Sure, it may be a bit overdone, but Ice Plant is popular in Southern California for good reason: it's practical. Not only does Ice Plant provide groundcover on sloped terrains where it is a nightmare to mow a lawn on, it is drought-tolerant, as well. Don't forget that is sports some brilliantly fluorescent flowers in a variety of colors ranging from purple, pink, yellow and even red. You can try any Ice Plant from the Lampranthus genus, but notable Ice Plants include the Rosea Ice Plant (Drosanthemum floribundum), the Trailing Ice Plant (L. spectabilis), the Disneyland Ice Plant (Delosperma alba), and the Red Apple Ice Plant (Aptenia cordifolia).
Other Drought-Tolerant Plants
If Ice Plant isn't your thing, you can get another South African native, the Gazania. It comes in a variety of colors, too, like yellow, golden, orange, sunburst, burgundy and white. For large areas, try planting some Trailing Gazania, but if you're looking for a lower plant, go with the Clumping Gazania. For an alternate succulent groundcover, or if you're looking for something for a green roof, try planting a Sedum like the S. anglican, S. comfusum, S. brevifolium, S. guatamalense, and S. spurium species.
If you're looking for groundcover that doubles as aromatherapy, try planting some drought-resistant Trailing Rosemary (). You'll want to prune it occasionally to keep it from being woody, but if you're looking for some really unique fragrance, there's no beating the sweet aroma of a Star Jasmine (Trachelospermum jasminoides), which only needs trimming to keep its shape. Check out your local nursery for a great selection and great deals on these beauties. You might even catch a sale for palm trees while you're there.
However, if you're looking for something that looks like grass, without still being turf grass, why not plant some Blue Fescue (Festuca glauca) or some Korean Grass (Zoysia sp.)? Though Korean Grass looks best when mowed to a 1-2 inch height, its roots will grow deeply. For another grass-alternative, go with Mondo Grass (Ophiopogon japonica), which actually isn't a grass at all, but actually a member of the lily family. It resembles grass with its 2-12 inch long blades.

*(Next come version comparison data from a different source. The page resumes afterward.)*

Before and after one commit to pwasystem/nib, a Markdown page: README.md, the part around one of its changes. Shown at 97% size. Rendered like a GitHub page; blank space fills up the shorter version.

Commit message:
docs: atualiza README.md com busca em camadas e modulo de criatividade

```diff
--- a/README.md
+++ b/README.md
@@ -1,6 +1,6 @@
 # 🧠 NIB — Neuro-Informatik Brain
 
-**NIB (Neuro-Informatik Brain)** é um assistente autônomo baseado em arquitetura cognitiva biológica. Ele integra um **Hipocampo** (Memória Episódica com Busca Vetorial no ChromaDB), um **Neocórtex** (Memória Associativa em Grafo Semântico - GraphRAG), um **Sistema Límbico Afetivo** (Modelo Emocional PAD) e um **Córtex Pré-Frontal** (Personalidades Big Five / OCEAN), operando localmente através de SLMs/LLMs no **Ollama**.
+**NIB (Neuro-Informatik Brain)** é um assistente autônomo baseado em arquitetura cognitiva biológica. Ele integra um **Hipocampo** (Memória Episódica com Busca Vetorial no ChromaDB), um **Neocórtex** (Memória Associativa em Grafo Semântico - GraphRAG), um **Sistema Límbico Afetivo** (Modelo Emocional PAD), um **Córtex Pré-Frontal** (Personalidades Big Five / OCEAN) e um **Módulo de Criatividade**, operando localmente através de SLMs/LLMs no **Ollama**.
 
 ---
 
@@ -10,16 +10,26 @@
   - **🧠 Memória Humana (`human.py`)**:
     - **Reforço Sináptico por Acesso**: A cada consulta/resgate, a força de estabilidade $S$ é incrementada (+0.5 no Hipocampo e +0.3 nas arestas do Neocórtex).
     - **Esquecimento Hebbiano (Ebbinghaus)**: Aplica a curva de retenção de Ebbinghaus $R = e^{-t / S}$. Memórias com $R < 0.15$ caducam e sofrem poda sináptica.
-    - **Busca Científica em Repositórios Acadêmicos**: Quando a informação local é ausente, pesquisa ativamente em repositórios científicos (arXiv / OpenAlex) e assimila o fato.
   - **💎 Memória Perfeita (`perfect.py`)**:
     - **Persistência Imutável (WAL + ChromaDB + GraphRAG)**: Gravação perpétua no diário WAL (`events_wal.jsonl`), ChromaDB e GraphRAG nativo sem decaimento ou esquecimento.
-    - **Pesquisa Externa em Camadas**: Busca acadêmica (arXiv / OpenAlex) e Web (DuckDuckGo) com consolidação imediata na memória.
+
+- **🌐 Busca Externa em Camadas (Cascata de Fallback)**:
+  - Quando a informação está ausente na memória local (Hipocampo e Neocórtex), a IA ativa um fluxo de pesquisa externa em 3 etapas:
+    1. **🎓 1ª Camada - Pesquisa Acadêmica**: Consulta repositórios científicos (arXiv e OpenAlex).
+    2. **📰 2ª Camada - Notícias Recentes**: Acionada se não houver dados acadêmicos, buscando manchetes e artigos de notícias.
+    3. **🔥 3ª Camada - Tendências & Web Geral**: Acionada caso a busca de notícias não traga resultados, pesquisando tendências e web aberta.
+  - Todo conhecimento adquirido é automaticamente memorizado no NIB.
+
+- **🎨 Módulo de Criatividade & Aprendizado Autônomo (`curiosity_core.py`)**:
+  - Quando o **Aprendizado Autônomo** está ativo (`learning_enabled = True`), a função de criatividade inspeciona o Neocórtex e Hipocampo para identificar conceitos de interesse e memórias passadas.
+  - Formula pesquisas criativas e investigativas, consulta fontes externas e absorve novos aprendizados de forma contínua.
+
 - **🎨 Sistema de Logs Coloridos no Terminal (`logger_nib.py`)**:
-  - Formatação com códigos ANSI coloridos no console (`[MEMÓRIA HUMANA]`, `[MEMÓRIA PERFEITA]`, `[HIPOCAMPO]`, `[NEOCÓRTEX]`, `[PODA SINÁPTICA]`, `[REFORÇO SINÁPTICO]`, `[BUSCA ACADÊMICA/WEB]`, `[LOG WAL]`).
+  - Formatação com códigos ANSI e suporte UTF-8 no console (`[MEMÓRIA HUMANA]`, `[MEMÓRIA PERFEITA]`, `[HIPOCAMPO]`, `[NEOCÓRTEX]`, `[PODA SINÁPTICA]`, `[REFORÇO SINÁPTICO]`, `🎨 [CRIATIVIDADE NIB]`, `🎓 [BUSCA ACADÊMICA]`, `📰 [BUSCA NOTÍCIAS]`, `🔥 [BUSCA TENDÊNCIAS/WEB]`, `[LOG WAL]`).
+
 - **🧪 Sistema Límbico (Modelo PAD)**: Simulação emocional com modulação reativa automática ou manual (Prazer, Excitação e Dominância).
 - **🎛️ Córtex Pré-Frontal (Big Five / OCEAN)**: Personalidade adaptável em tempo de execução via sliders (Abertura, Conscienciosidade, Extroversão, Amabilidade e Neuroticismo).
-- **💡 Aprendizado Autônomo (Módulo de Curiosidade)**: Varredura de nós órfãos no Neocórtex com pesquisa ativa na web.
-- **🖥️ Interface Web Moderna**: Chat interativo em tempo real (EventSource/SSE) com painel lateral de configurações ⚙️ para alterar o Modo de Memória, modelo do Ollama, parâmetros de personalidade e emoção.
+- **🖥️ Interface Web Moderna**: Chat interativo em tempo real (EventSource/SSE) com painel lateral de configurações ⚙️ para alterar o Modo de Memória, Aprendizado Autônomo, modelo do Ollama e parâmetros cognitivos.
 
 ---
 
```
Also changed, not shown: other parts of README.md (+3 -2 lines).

If you're looking for a groundcover that doubles as a climber, try planting some Ivy. Although Ivies have a reputation for being used to cover walls, fences and trellises, you can also use it as groundcover. English Ivy (Hedera helix) grows horizontally, but if you're looking for a more delicate looking plant, try going with the Needle Point Ivy (H. helix digitata) which has small, sharp pointed leaves. The Algerian Ivy (H. canariensis) resembles the English except that its leaves are more widely spaced on their stems.